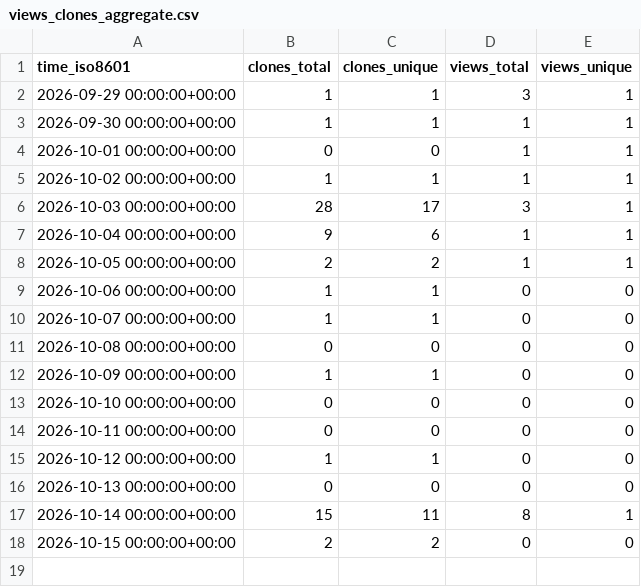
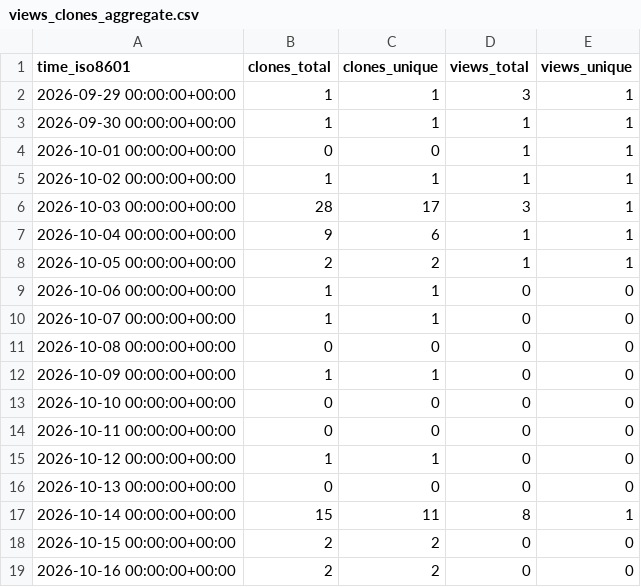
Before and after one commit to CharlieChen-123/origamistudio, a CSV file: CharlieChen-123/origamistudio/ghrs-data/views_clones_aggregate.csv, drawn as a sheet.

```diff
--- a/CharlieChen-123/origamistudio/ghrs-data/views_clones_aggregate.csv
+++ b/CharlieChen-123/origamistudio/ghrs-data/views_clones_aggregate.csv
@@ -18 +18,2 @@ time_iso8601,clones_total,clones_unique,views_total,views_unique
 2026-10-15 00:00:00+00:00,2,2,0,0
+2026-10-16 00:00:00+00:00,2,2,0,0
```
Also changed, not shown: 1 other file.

☆ ☆ ☆ ☆

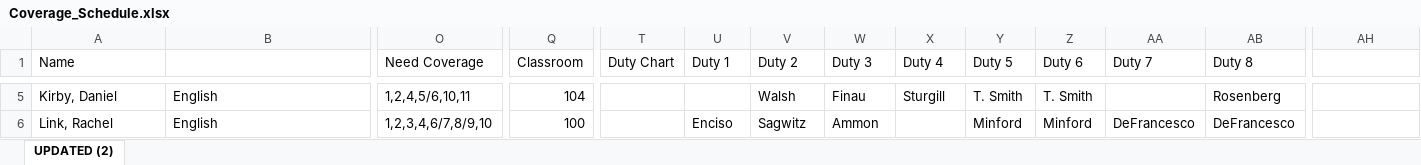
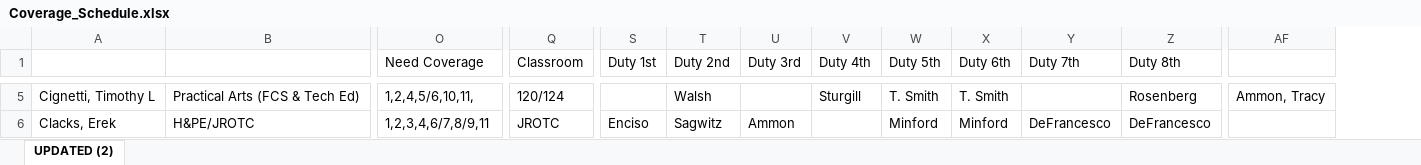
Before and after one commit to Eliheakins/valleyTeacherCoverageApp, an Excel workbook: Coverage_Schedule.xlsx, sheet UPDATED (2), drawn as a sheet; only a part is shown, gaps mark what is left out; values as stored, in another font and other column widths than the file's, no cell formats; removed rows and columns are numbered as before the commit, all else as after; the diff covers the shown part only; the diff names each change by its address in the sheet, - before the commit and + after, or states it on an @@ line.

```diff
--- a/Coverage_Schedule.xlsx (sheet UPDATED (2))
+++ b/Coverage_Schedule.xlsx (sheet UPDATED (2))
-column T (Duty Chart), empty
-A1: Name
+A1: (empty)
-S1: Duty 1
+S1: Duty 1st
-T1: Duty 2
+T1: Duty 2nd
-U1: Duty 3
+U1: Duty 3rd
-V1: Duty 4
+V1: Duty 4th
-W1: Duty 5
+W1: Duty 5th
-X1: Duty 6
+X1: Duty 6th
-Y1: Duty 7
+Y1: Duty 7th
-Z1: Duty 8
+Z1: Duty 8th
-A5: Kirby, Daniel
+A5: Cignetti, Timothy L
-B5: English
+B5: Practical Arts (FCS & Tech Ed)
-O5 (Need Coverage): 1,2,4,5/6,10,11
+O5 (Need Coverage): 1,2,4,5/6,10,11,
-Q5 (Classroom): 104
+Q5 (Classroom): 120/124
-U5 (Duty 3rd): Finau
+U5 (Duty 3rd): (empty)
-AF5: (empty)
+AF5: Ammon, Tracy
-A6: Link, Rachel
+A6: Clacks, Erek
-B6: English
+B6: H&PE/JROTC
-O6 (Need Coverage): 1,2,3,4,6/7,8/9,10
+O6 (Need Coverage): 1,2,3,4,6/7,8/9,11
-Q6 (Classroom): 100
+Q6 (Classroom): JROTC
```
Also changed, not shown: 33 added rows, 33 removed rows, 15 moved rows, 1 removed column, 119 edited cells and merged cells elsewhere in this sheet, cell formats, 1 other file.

☆ ☆ ☆ ☆

_TASK OBJECTIVE:_ Copy each line of the records containing the string "ghrs".

_RESULT OF THE TASK:_
Before and after one commit to CharlieChen-123/origamistudio, a CSV file: CharlieChen-123/origamistudio/ghrs-data/views_clones_aggregate.csv, drawn as a sheet.
--- a/CharlieChen-123/origamistudio/ghrs-data/views_clones_aggregate.csv
+++ b/CharlieChen-123/origamistudio/ghrs-data/views_clones_aggregate.csv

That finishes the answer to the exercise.